      It comes in the wake of the 2018 cryptocurrency crash, which saw the value of Bitcoin fall by about 65 percent from early January to early February of last year.

      Back on December 15, 2017, one Bitcoin was selling for $25,000 in Canadian currency.

      By late November, Bitcoin was down 80 percent from its peak.

      Other cryptocurrencies also fell about 80 percent from their peak by September 2018.

      Confidence was rocked by some high-profile thefts and scams.

      The Cryptocurrency Anti-Money Laundering Report revealed that nearly US$1 billion in these funds were stolen in the first nine months of 2018

      The report by Cipher Trace noted that the top exchanges "laundered a significant amount of bitcoin, representing approximately $2.5 billion at today's prices".

      "Essentially, criminals are flowing large amounts of dirty bitcoin into these poorly regulated exchanges and other services—such as mixers—turning it into 'clean' cryptocurrencies," the report stated. "Then, they can move funds into the global financial payments system with little risk of being detected."

      One of the biggest heists occurred when Coincheck was hacked, resulting in thieves making off with more than US$600 million.

      Not surprisingly, this sector came under greater scrutiny last year from financial regulators, including the B.C. Securities Commission

      It remains to be seen if crytocurrencies will come under scrutiny by B.C.'s expert panel on money laundering.

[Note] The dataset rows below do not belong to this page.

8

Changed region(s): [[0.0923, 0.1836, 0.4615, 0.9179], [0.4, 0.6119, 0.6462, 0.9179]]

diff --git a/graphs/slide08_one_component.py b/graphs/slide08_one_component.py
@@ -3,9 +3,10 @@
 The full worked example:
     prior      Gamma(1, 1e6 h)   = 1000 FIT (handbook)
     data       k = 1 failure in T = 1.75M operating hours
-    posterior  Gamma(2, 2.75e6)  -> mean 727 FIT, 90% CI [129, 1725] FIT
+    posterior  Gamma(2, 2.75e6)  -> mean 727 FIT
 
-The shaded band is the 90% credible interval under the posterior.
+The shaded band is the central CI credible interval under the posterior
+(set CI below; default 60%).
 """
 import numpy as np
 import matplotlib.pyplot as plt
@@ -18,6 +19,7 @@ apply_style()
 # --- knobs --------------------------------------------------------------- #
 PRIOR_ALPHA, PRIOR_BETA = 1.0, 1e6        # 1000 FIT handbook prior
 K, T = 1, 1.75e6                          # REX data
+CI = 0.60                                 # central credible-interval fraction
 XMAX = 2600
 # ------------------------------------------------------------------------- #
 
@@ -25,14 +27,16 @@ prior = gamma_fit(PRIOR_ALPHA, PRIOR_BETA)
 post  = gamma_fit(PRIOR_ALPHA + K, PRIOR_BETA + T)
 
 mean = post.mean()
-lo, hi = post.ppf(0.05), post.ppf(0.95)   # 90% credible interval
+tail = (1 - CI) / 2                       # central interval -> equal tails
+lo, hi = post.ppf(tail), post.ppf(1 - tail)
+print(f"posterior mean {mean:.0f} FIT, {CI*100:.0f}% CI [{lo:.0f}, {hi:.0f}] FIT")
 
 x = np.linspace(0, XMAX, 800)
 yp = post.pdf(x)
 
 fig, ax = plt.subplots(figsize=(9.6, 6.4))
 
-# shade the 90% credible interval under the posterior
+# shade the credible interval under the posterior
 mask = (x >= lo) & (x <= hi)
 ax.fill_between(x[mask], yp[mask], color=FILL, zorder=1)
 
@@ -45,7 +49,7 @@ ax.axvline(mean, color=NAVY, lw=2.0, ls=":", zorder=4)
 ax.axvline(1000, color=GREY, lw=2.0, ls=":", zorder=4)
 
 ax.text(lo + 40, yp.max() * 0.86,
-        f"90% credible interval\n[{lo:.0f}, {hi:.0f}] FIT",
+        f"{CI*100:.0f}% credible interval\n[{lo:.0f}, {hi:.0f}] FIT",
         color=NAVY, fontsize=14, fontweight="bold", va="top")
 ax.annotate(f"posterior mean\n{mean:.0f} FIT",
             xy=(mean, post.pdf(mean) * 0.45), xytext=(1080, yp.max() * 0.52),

It's expected to release its recommendations in the spring.

      The panel is looking at "gaps in compliance and enforcement of existing laws, consumer protection, financial services regulations, regulation of real estate professionals, and jurisdictional gaps between B.C. and the federal government".

      Panel members are former deputy attorney general Maureen Maloney, money-laundering expert Brigitte Unger, and Sauder School of Business professor Tsur Somerville.